19 APRIL 1997, Page 55

High life

The truth hurts


once wrote in these pages that, whenev- er a tank comes up against a student, I root for the tank. It was, I admit, a bit over the top, prompting a couple of loyal Speccie readers to forget their loyalty and cancel their subscription. (Speaking of Spectator subscriptions, Joseph Heller has just given One to Christopher Buckley, America's pre- eminent satirist, which puts me in a Catch- 22 situation, pun intended.) Let me explain. Chris Buckley, my best man on a day that shall forever live in infamy (5 March 1980), is the son of William Buckley, the conservative writer- thinker-novelist-lecturer who founded National Review 42 years ago. Both Buck- leys went to Yale and were rather brilliant While they were there. A couple of weeks ago National Review, now edited by proba- bly the nicest man alive — definitely far too nice for such a despised profession as journalism — John O'Sullivan, ran a cover depicting Bonnie and Clyde Clinton and Al Gore as Chinese, under the heading 'The Manchurian Candidates'.

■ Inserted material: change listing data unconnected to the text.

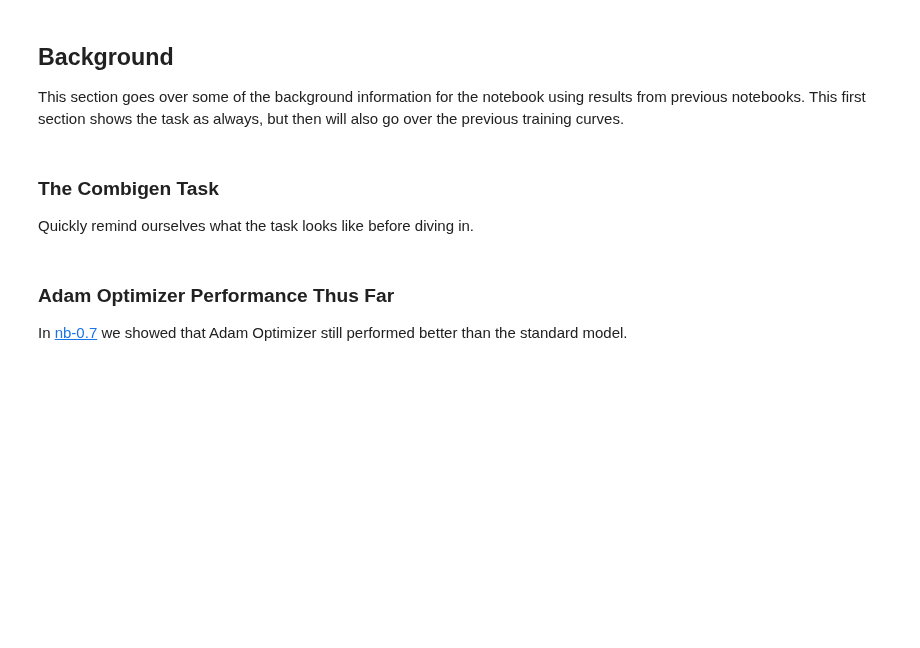
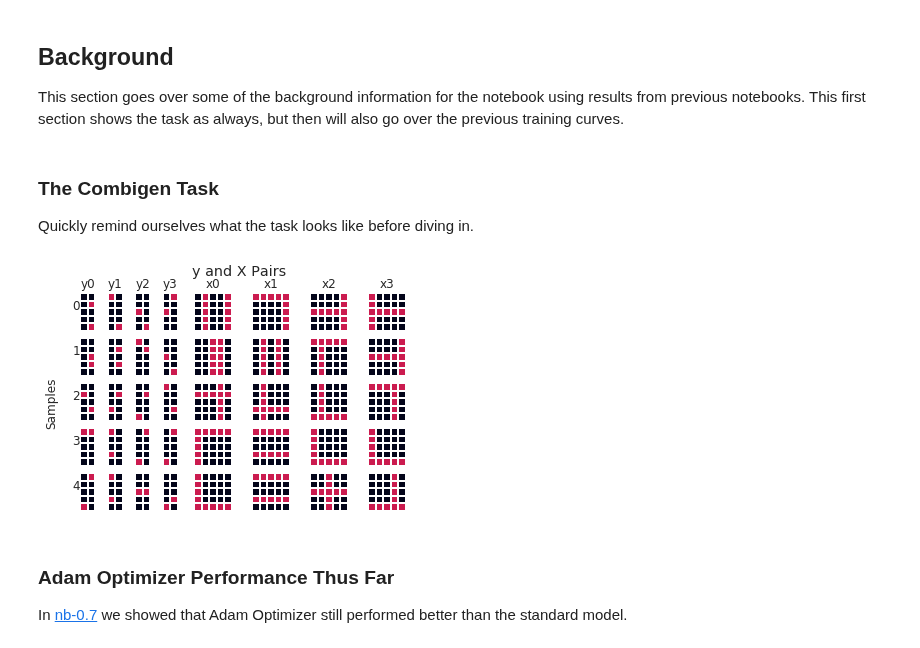
Before and after one commit to apra93/leabra-tf, a Jupyter notebook: docs/source/notebooks/0.5.1-Adam-With-Non-Uniform-Task-Statistics.ipynb, the cells around one changed output. Drawn from its saved outputs; the diff is of its cells as text; code cells hidden in the pictures; blank space fills up the shorter version.

```diff
--- a/docs/source/notebooks/0.5.1-Adam-With-Non-Uniform-Task-Statistics.ipynb
+++ b/docs/source/notebooks/0.5.1-Adam-With-Non-Uniform-Task-Statistics.ipynb
@@ -200,8 +195,10 @@ This section goes over some of the background information for the notebook using
 
 Quickly remind ourselves what the task looks like before diving in.
 # %%
-# cgh.visualize_combigen(5)
-# plt.show()
+cgh.visualize_combigen(5)
+plt.show()
+# %% [output]
+[figure, added]
 # %% [markdown]
 ### Adam Optimizer Performance Thus Far
 
```
Also changed, not shown: parts of 23 cells of this notebook, 1 other file.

This was the good news. The bad is that the Ethnic Grievance Industry, the fastest growing business in America, went into overdrive sooner than one could say the word gook. It was an orchestrated protest easily recognisable by the fact that the bad guys used identical phraseology.

O'Sullivan, however, took none of that crap. Unlike Texaco, he went on the offen- sive and refused not only to apologise to Asians but demanded an apology from them for calling him a racist. So far so good. The balance of opinion ran strongly for NR. Then the intrepid editor went up to Yale University to deliver a political speech. No sooner had he finished, when profes- sional rabble rousers, many of them slitty- eyed, started a brawl trying to abduct O'Sullivan. Some of the 'Red Guards' tried to punch my hero, while others attacked the cops kamikaze-like. They did not suc- ceed. Radical students rarely do succeed, especially after leaving campus. O'Sullivan a mild-mannered man to the point of lassi- tude man, did not even get nervous. 'They hardly hit me,' was all he said. Needless to say, I'm outraged at those Asian-Americans, as they now call them- selves, as well as at Yale. I know that in America ideology has replaced pedagogy, but this is ridiculous. Other students should have stepped in and beaten the living day- lights out of the troublemakers, free speech, after all, being the cornerstone of the soi disant educated elite.

The trouble is leftist ideology. It has betrayed millions by teaching them such spurious ideas as equality, non-competi- tiveness and self-expression. The result, of course, has been total illiteracy. As Paul Johnson wisely pointed out in the Speccie not long ago, universities nowadays are hothouses of extremism, intolerance and prejudice. All students learn is PC and the ideology of the Left.

Still, it rankles like hell to see a decent man being assaulted for having run a cover-cartoon depicting Clinton and his wife as buck-toothed and wearing a conical hat and a Maoist uniform. The truth obvi- ously hurts. The Clintons and Gore took yellow gold, no ifs or buts about it. The Chinese government managed to influence American policy by paying under the table. The so-called students should have been protesting about the sale of the White House. Instead, they tried to kill the mes- senger.

Fighting the sword of fact with the wet noodle of ideology is an old trick. Soon I shall be back in dear old London for a David Mellor election-night defeat party. But, before that, I have a surprise to spring on those ghastly Yalies. It involves a tank and some . . . well, I better not advertise the fact as my Prussian military adviser, Wilhelm von Raab, insists that surprise is an important factor when trying to run over students in a Panzer tank. Wilhelm once told me the sweetest sound he ever heard was when the bones crack. I can't wait. New Haven, here I come.